▸ Task to complete:
Each entry is to be retyped without alteration, and no picture is to be included.

______

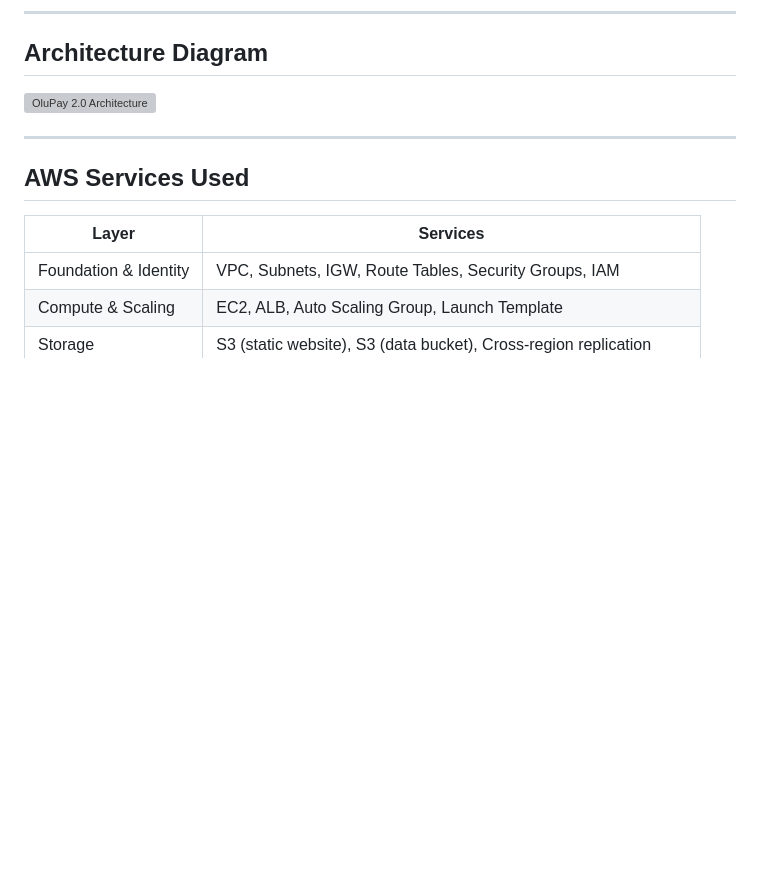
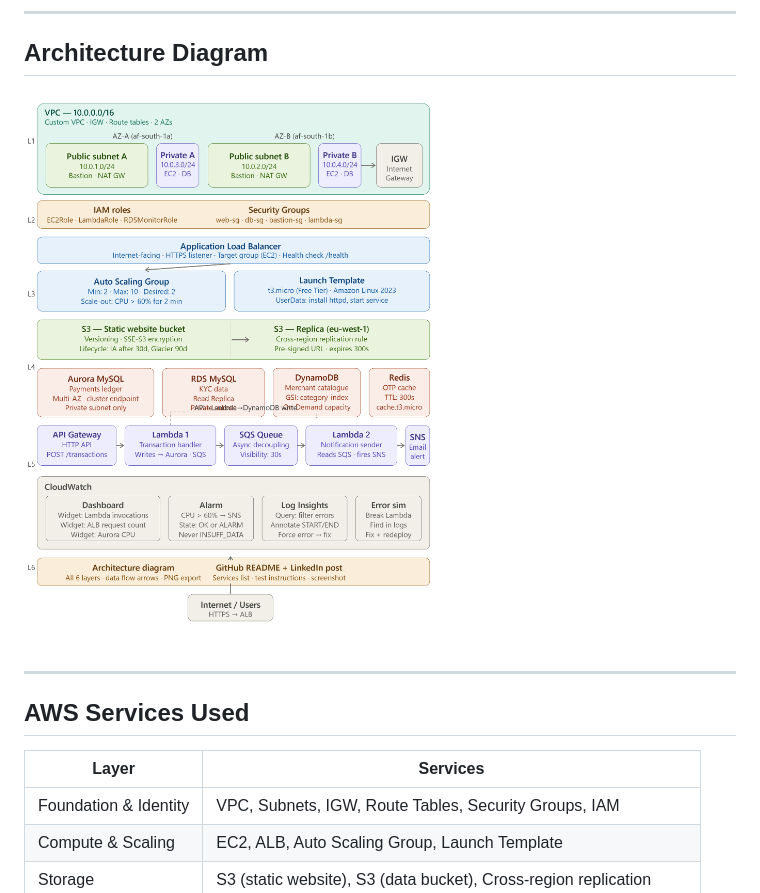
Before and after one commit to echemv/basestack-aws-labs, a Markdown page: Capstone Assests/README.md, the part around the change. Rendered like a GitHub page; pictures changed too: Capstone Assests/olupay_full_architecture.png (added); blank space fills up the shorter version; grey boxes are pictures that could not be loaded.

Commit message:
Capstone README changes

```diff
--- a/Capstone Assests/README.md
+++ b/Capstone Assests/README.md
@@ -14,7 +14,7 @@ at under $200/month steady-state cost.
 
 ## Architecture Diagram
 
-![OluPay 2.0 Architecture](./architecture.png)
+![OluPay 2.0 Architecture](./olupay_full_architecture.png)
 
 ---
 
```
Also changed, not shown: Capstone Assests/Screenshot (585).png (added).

______

▸ Solution:
Before and after one commit to echemv/basestack-aws-labs, a Markdown page: Capstone Assests/README.md, the part around the change. Rendered like a GitHub page; pictures changed too: Capstone Assests/olupay_full_architecture.png (added); blank space fills up the shorter version; grey boxes are pictures that could not be loaded.

Commit message:
Capstone README changes

```diff
--- a/Capstone Assests/README.md
+++ b/Capstone Assests/README.md
@@ -14,7 +14,7 @@ at under $200/month steady-state cost.
 
 ## Architecture Diagram
 
-![OluPay 2.0 Architecture](./architecture.png)
+![OluPay 2.0 Architecture](./olupay_full_architecture.png)
 
 ---
 
```
Also changed, not shown: Capstone Assests/Screenshot (585).png (added).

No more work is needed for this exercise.